[Source records]
—————

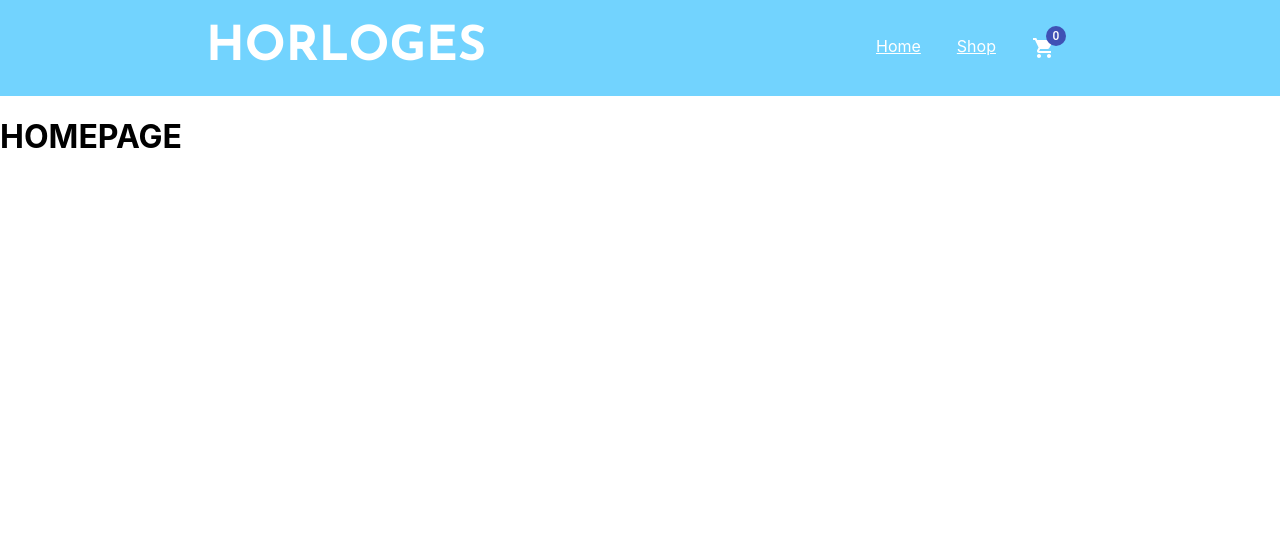
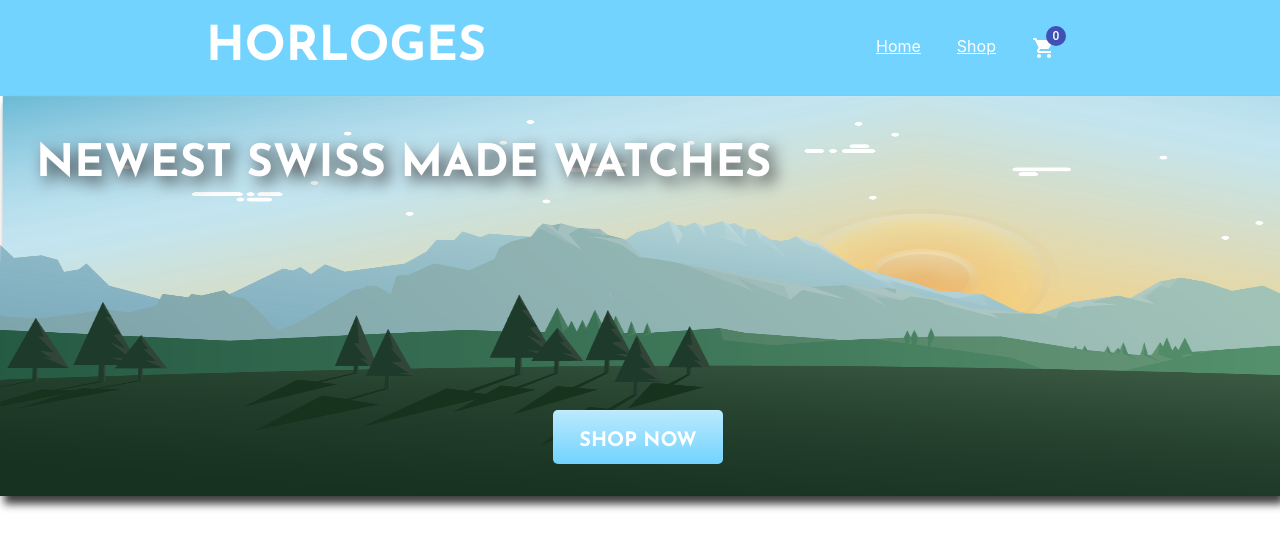
Before and after one commit to Th3-Ian/react-shopping-cart, a React (Create React App) app: page / in a window 1280 px wide. Shown: the top 548 px of the page. Built offline with nearby package versions, Linux system fonts and the light colour scheme.

Commit message:
created and styled CTA component w/routing

```diff
--- a/src/App.css
+++ b/src/App.css
@@ -61,3 +61,71 @@ nav {
 h1 {
 	color: black;
 }
+
+a {
+	color: white;
+}
+
+/* HOMEPAGE CTA */
+
+.cta-home-img {
+	width: 110%;
+	height: 60vh;
+	max-height: 400px;
+}
+
+.cta-home-msg {
+	font-size: 3.5vw;
+	font-family: 'Josefin Sans', sans-serif;
+	padding: 36px;
+	position: fixed;
+	top: 10px;
+	filter: drop-shadow(6px 6px 8px rgb(62, 62, 62));
+}
+
+.cta-container {
+	position: relative;
+	text-align: center;
+	color: white;
+	overflow: hidden;
+	cursor: pointer;
+	filter: drop-shadow(4px 8px 4px rgb(62, 62, 62));
+	height: 60vh;
+	max-height: 400px;
+}
+
+.cta-btn {
+	position: relative;
+	bottom: 90px;
+  background-color: initial;
+  background-image: linear-gradient(#bbeaff 0, #72d3fe 100%);
+  border-radius: 5px;
+  border-style: none;
+  box-shadow: rgba(245, 244, 247, .25) 0 1px 1px inset;
+  color: white;
+  cursor: pointer;
+  display: inline-block;
+  font-family: 'Josefin Sans', sans-serif;
+  font-size: 20px;
+  height: 54px;
+  line-height: 60px;
+  margin-left: -4px;
+  text-align: center;
+  transition: all .3s cubic-bezier(.05, .03, .35, 1);
+  touch-action: manipulation;
+  vertical-align: bottom;
+  width: 170px;
+}
+
+.cta-btn:hover {
+  opacity: .7;
+}
+
+@media screen and (max-width: 1000px) {
+  .button-69 {
+    font-size: 14px;
+    height: 55px;
+    line-height: 55px;
+    width: 150px;
+  }
+}
--- a/src/components/CTA.js
+++ b/src/components/CTA.js
@@ -1,7 +1,15 @@
 import React from 'react';
+import Placeholder from '../Assets/placeholder.png'
+import { Link } from 'react-router-dom';
 
 function CTA() {
-  return <div>CTA</div>;
+  return <div className='cta-container'>
+		<Link to='/shop' >
+		<img src={Placeholder} alt="Shop Newest Swiss Watches" className='cta-home-img' />
+		<div className='cta-home-msg'>NEWEST SWISS MADE WATCHES</div>
+		<button className='cta-btn'>SHOP NOW</button>
+		</Link>
+	</div>;
 }
 
 export default CTA;
--- a/src/components/Home.js
+++ b/src/components/Home.js
@@ -1,8 +1,9 @@
 import React from 'react';
+import CTA from './CTA'
 
 function Home() {
   return <div>
-		<h1>HOMEPAGE</h1>
+		<CTA />
 	</div>;
 }
 
--- a/src/components/Nav.js
+++ b/src/components/Nav.js
@@ -9,16 +9,16 @@ function Nav() {
 		<nav>
 			<div className='logo-header'>HORLOGES</div>
 			<ul className='nav-links'>
-				<li>
+
 				<Link style={linkStyle} to="/" >
-					Home
+				<li>Home</li>
 				</Link>
-				</li>
-				<li>
+
+
 				<Link style={linkStyle}  to="/shop" >
-					Shop
+				<li>Shop</li>
 				</Link>
-				</li>
+
 				<li>
 					<Badge color="primary" badgeContent='0'>
 						<ShoppingCartIcon />{" "}
```
Also changed, not shown: src/Assets/placeholder.png (added).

—————

### Required work
Search the data for the string "className" and copy out every line where it is found.

### Reply to the exercise
+  return <div className='cta-container'>
+		<img src={Placeholder} alt="Shop Newest Swiss Watches" className='cta-home-img' />
+		<div className='cta-home-msg'>NEWEST SWISS MADE WATCHES</div>
+		<button className='cta-btn'>SHOP NOW</button>
 			<div className='logo-header'>HORLOGES</div>
 			<ul className='nav-links'>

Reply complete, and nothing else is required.